For this exercise, return all the data word for word, with images left out.

> **Records from a dataset**:
= = = =

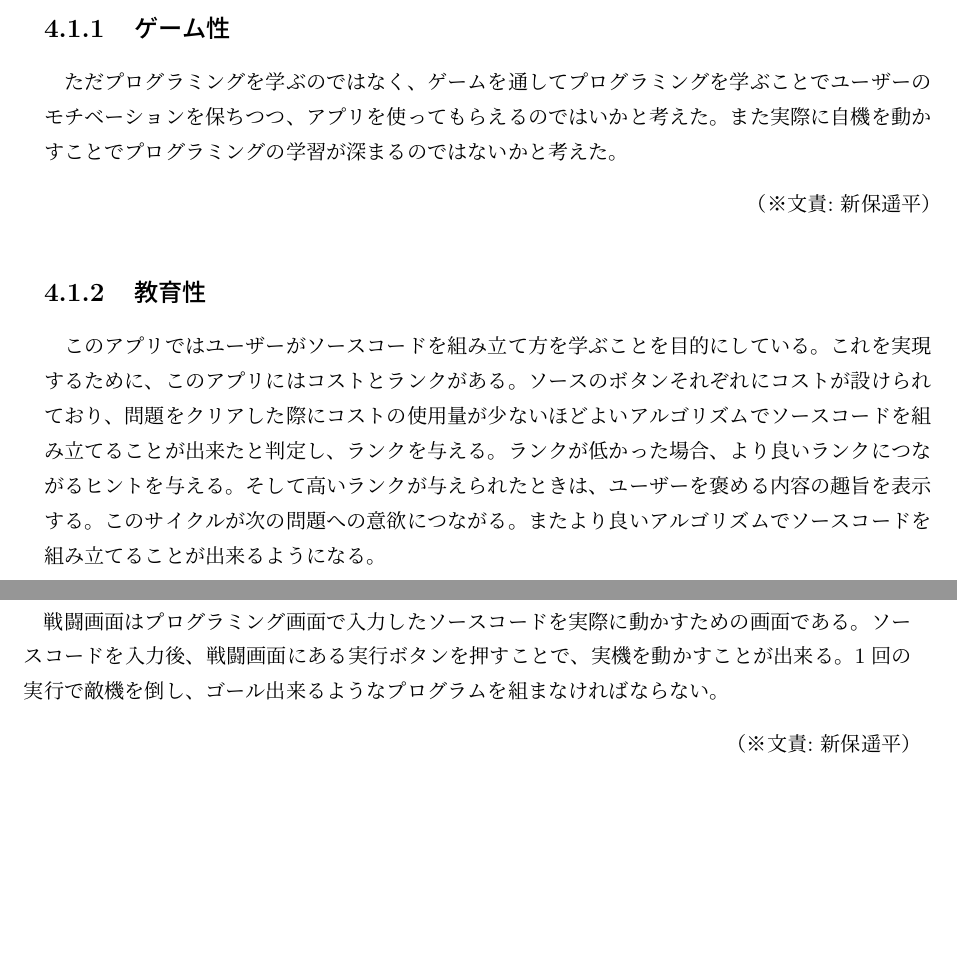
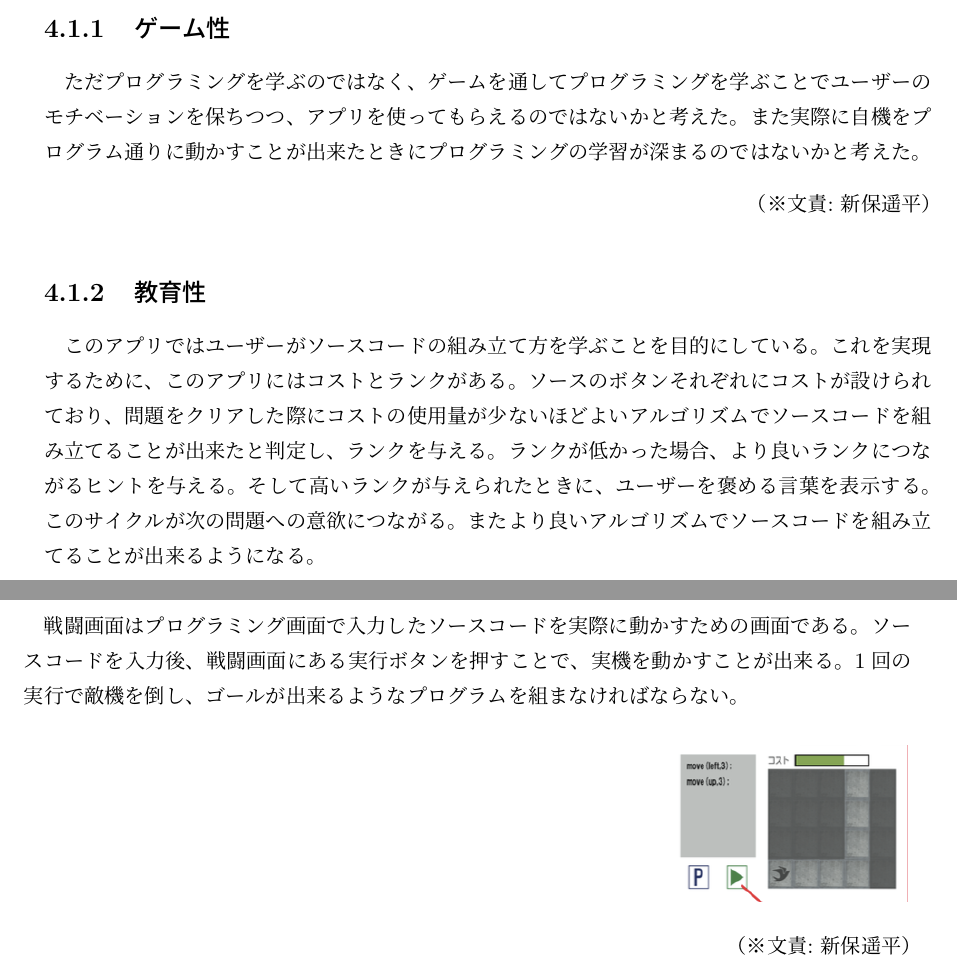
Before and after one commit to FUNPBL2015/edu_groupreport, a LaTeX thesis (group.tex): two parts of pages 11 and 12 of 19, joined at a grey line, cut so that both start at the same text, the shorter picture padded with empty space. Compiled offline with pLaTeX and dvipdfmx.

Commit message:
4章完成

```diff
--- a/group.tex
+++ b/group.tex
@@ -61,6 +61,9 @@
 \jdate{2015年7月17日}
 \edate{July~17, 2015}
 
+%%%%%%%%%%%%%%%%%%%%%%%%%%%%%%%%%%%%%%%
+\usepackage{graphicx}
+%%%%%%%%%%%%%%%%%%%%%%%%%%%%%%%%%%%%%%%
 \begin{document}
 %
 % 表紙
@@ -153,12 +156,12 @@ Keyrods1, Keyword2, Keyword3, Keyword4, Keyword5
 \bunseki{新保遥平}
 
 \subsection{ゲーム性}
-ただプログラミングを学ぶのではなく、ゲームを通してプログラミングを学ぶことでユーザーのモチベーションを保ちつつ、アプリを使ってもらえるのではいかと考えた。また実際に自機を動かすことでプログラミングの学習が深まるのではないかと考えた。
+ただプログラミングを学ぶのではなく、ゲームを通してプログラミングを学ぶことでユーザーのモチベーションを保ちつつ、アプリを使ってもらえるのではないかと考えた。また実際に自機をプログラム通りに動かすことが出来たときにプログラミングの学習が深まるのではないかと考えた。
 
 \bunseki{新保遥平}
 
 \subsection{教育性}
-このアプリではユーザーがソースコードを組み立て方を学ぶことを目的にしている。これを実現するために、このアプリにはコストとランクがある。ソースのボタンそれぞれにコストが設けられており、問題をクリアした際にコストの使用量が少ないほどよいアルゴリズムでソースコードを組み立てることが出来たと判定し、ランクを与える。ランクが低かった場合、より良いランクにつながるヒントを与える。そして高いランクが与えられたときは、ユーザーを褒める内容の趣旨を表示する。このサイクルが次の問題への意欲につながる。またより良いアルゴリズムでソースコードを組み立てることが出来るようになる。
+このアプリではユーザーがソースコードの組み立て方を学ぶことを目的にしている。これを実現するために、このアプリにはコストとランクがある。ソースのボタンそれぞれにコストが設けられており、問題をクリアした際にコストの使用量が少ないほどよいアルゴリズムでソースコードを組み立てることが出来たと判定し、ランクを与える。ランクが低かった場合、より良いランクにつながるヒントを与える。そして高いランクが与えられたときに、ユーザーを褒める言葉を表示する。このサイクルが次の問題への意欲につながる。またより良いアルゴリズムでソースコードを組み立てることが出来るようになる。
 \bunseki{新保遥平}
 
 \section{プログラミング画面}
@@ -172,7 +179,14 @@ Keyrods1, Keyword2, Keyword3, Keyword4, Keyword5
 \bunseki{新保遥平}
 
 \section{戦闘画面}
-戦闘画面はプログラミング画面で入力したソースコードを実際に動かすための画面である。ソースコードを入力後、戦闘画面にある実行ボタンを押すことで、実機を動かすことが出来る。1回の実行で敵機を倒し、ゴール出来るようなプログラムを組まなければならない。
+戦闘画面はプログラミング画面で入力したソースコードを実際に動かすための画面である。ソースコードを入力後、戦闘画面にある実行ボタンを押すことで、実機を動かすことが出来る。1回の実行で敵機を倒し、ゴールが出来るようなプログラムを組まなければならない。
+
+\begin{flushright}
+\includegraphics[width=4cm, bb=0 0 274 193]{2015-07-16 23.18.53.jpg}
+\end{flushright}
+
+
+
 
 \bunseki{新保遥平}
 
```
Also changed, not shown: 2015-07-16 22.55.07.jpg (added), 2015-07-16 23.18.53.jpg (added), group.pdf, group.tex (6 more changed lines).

= = = =

> **OUTPUT FOR THIS EXERCISE**:
Before and after one commit to FUNPBL2015/edu_groupreport, a LaTeX thesis (group.tex): two parts of pages 11 and 12 of 19, joined at a grey line, cut so that both start at the same text, the shorter picture padded with empty space. Compiled offline with pLaTeX and dvipdfmx.

Commit message:
4章完成

```diff
--- a/group.tex
+++ b/group.tex
@@ -61,6 +61,9 @@
 \jdate{2015年7月17日}
 \edate{July~17, 2015}
 
+%%%%%%%%%%%%%%%%%%%%%%%%%%%%%%%%%%%%%%%
+\usepackage{graphicx}
+%%%%%%%%%%%%%%%%%%%%%%%%%%%%%%%%%%%%%%%
 \begin{document}
 %
 % 表紙
@@ -153,12 +156,12 @@ Keyrods1, Keyword2, Keyword3, Keyword4, Keyword5
 \bunseki{新保遥平}
 
 \subsection{ゲーム性}
-ただプログラミングを学ぶのではなく、ゲームを通してプログラミングを学ぶことでユーザーのモチベーションを保ちつつ、アプリを使ってもらえるのではいかと考えた。また実際に自機を動かすことでプログラミングの学習が深まるのではないかと考えた。
+ただプログラミングを学ぶのではなく、ゲームを通してプログラミングを学ぶことでユーザーのモチベーションを保ちつつ、アプリを使ってもらえるのではないかと考えた。また実際に自機をプログラム通りに動かすことが出来たときにプログラミングの学習が深まるのではないかと考えた。
 
 \bunseki{新保遥平}
 
 \subsection{教育性}
-このアプリではユーザーがソースコードを組み立て方を学ぶことを目的にしている。これを実現するために、このアプリにはコストとランクがある。ソースのボタンそれぞれにコストが設けられており、問題をクリアした際にコストの使用量が少ないほどよいアルゴリズムでソースコードを組み立てることが出来たと判定し、ランクを与える。ランクが低かった場合、より良いランクにつながるヒントを与える。そして高いランクが与えられたときは、ユーザーを褒める内容の趣旨を表示する。このサイクルが次の問題への意欲につながる。またより良いアルゴリズムでソースコードを組み立てることが出来るようになる。
+このアプリではユーザーがソースコードの組み立て方を学ぶことを目的にしている。これを実現するために、このアプリにはコストとランクがある。ソースのボタンそれぞれにコストが設けられており、問題をクリアした際にコストの使用量が少ないほどよいアルゴリズムでソースコードを組み立てることが出来たと判定し、ランクを与える。ランクが低かった場合、より良いランクにつながるヒントを与える。そして高いランクが与えられたときに、ユーザーを褒める言葉を表示する。このサイクルが次の問題への意欲につながる。またより良いアルゴリズムでソースコードを組み立てることが出来るようになる。
 \bunseki{新保遥平}
 
 \section{プログラミング画面}
@@ -172,7 +179,14 @@ Keyrods1, Keyword2, Keyword3, Keyword4, Keyword5
 \bunseki{新保遥平}
 
 \section{戦闘画面}
-戦闘画面はプログラミング画面で入力したソースコードを実際に動かすための画面である。ソースコードを入力後、戦闘画面にある実行ボタンを押すことで、実機を動かすことが出来る。1回の実行で敵機を倒し、ゴール出来るようなプログラムを組まなければならない。
+戦闘画面はプログラミング画面で入力したソースコードを実際に動かすための画面である。ソースコードを入力後、戦闘画面にある実行ボタンを押すことで、実機を動かすことが出来る。1回の実行で敵機を倒し、ゴールが出来るようなプログラムを組まなければならない。
+
+\begin{flushright}
+\includegraphics[width=4cm, bb=0 0 274 193]{2015-07-16 23.18.53.jpg}
+\end{flushright}
+
+
+
 
 \bunseki{新保遥平}
 
```
Also changed, not shown: 2015-07-16 22.55.07.jpg (added), 2015-07-16 23.18.53.jpg (added), group.pdf, group.tex (6 more changed lines).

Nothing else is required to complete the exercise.